Hermès is not the world’s biggest fashion label. Would you believe that is actually Nike? Then Louis Vuitton, Gucci, Chanel, Adidas and finally Hermès. But Hermès is certainly the most desirable brand. Last month saw the stock price of the French leather goods company—founded by harness-maker Thierry Hermès in 1837—soar to more than €2,000 per share. It raised Hermès’s market cap to €210 billion, even surpassing that of Nike. Hermès’s soaring stock, as well as its absolute snob value in luxury fashion, has made Businessoffashion.com (BoF) analyse the company in a case study. It found that the French house earned its stripes by selling good, old-fashioned tricks of the trade, like discretion and luxury, instead of new-age quick-fixes, like digital marketing and influencers.
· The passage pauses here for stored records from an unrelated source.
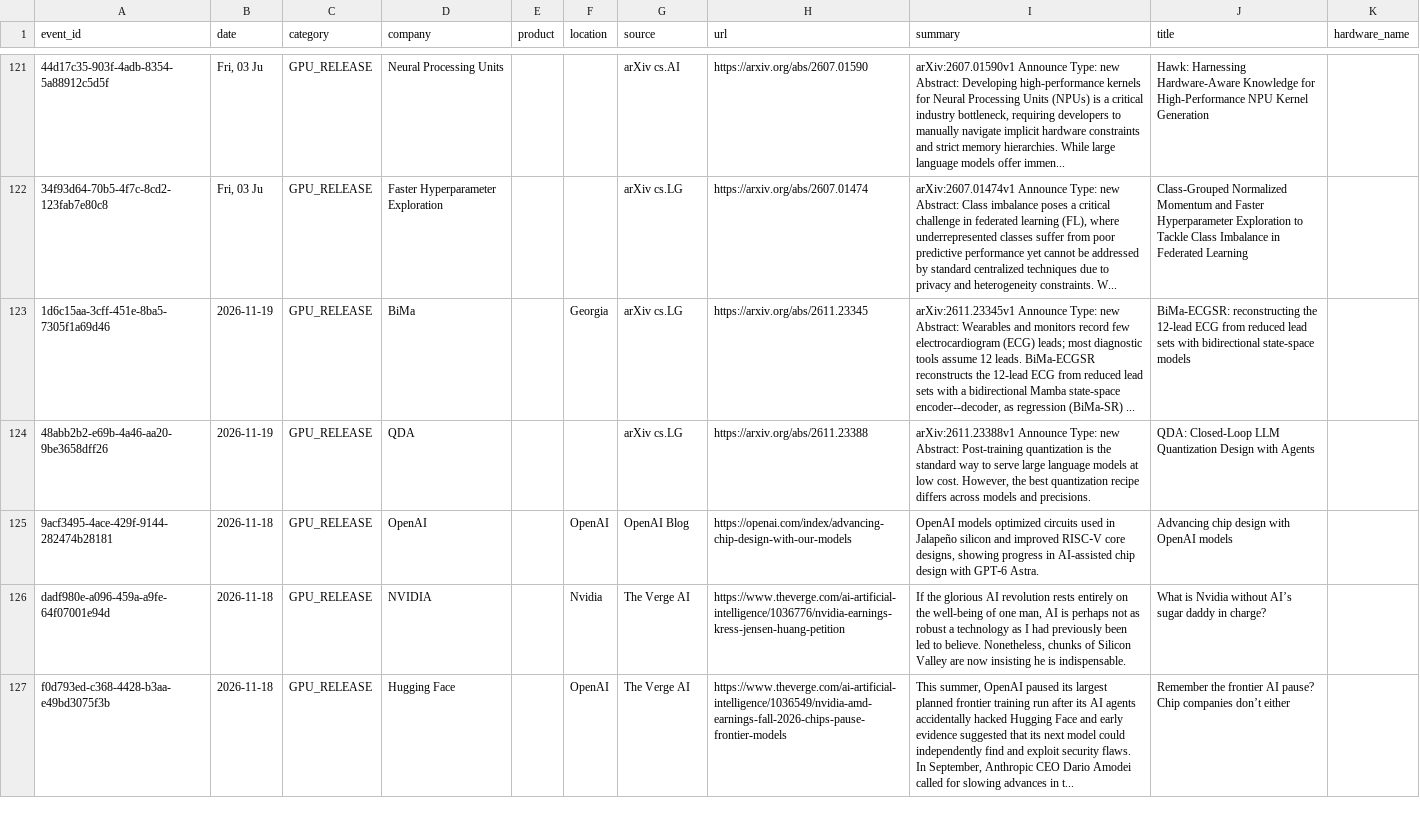
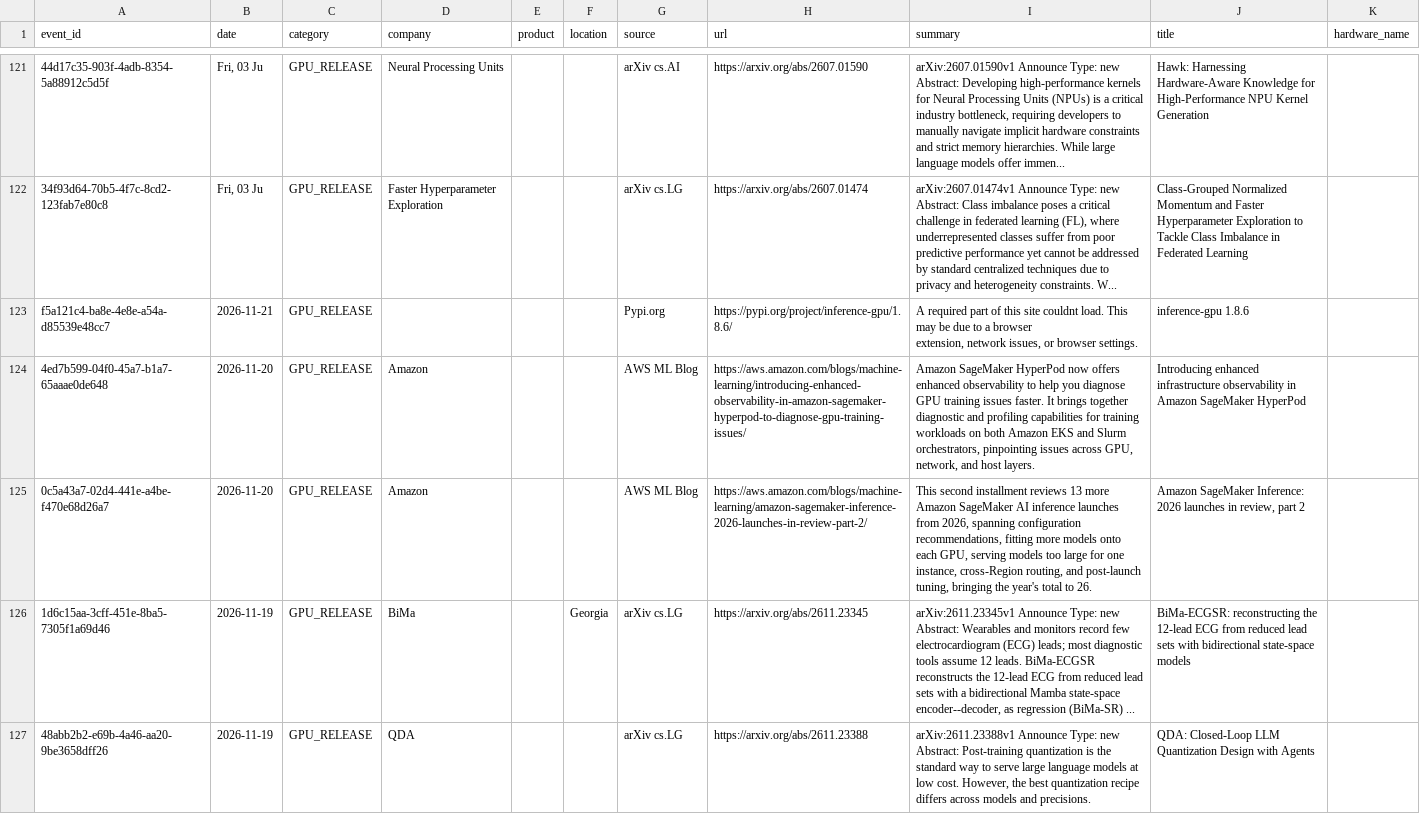
Before and after one commit to srikarreddyram/AI_radar, a CSV file: aggregated/gpu_releases.csv, drawn as a sheet; only a part is shown, gaps mark what is left out; the shorter side is filled out with more unchanged rows; the diff covers the shown part only.

```diff
--- a/aggregated/gpu_releases.csv
+++ b/aggregated/gpu_releases.csv
@@ -210,2 +210,6 @@ Abstract: Developing high-performance kernels for Neural Processing Units (NPUs)
 Abstract: Class imbalance poses a critical challenge in federated learning (FL), where underrepresented classes suffer from poor predictive performance yet cannot be addressed by standard centralized techniques due to privacy and heterogeneity constraints. W...",Class-Grouped Normalized Momentum and Faster Hyperparameter Exploration to Tackle Class Imbalance in Federated Learning,
+f5a121c4-ba8e-4e8e-a54a-d85539e48cc7,2026-11-21,GPU_RELEASE,,,,Pypi.org,https://pypi.org/project/inference-gpu/1.8.6/,"A required part of this site couldnt load. This may be due to a browser
+ extension, network issues, or browser settings.",inference-gpu 1.8.6,
+4ed7b599-04f0-45a7-b1a7-65aaae0de648,2026-11-20,GPU_RELEASE,Amazon,,,AWS ML Blog,https://aws.amazon.com/blogs/machine-learning/introducing-enhanced-observability-in-amazon-sagemaker-hyperpod-to-diagnose-gpu-training-issues/,"Amazon SageMaker HyperPod now offers enhanced observability to help you diagnose GPU training issues faster. It brings together diagnostic and profiling capabilities for training workloads on both Amazon EKS and Slurm orchestrators, pinpointing issues across GPU, network, and host layers.",Introducing enhanced infrastructure observability in Amazon SageMaker HyperPod,
+0c5a43a7-02d4-441e-a4be-f470e68d26a7,2026-11-20,GPU_RELEASE,Amazon,,,AWS ML Blog,https://aws.amazon.com/blogs/machine-learning/amazon-sagemaker-inference-2026-launches-in-review-part-2/,"This second installment reviews 13 more Amazon SageMaker AI inference launches from 2026, spanning configuration recommendations, fitting more models onto each GPU, serving models too large for one instance, cross-Region routing, and post-launch tuning, bringing the year's total to 26.","Amazon SageMaker Inference: 2026 launches in review, part 2",
 1d6c15aa-3cff-451e-8ba5-7305f1a69d46,2026-11-19,GPU_RELEASE,BiMa,,Georgia,arXiv cs.LG,https://arxiv.org/abs/2611.23345,"arXiv:2611.23345v1 Announce Type: new
```
Also changed, not shown: 2 added rows elsewhere in this file, aggregated/funding_rounds.csv, aggregated/model_releases.csv, 3 other files.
For example, Hermès has a humble 12 million followers on Instagram, while Gucci has 51 million, Louis Vuitton has 53 million and Chanel has 56 million. Hermès’s socials and advertising are driven by its more commercial categories—its iconic printed scarves and fabulous perfumes. Its leather-ware is meant for reverence, not for mere ‘likes’. Hermès practically invented ‘luxury’ by those magic words that really turn us on: “limited edition”.
Much of Hermès’s magnetism comes from positioning itself as an exclusive brand by creating scarcity over its two priciest best-sellers—the Birkin and the Kelly bags (these two alone account for €2 billion in annual sales). “While Hermès has surfed the same waves of luxury growth as competitors like Louis Vuitton, Chanel, Gucci and Dior, the company sets itself apart with a highly differentiated leather goods strategy,” the BoF writes. This means it continues to enhance its rarity strategy and non-negotiable quality for its expensive leather purses instead of creating a more mass canvas line. Hermès focuses on traditional manufacturing techniques, training its artisans for up to 10 years, instead of offering assembly-line products.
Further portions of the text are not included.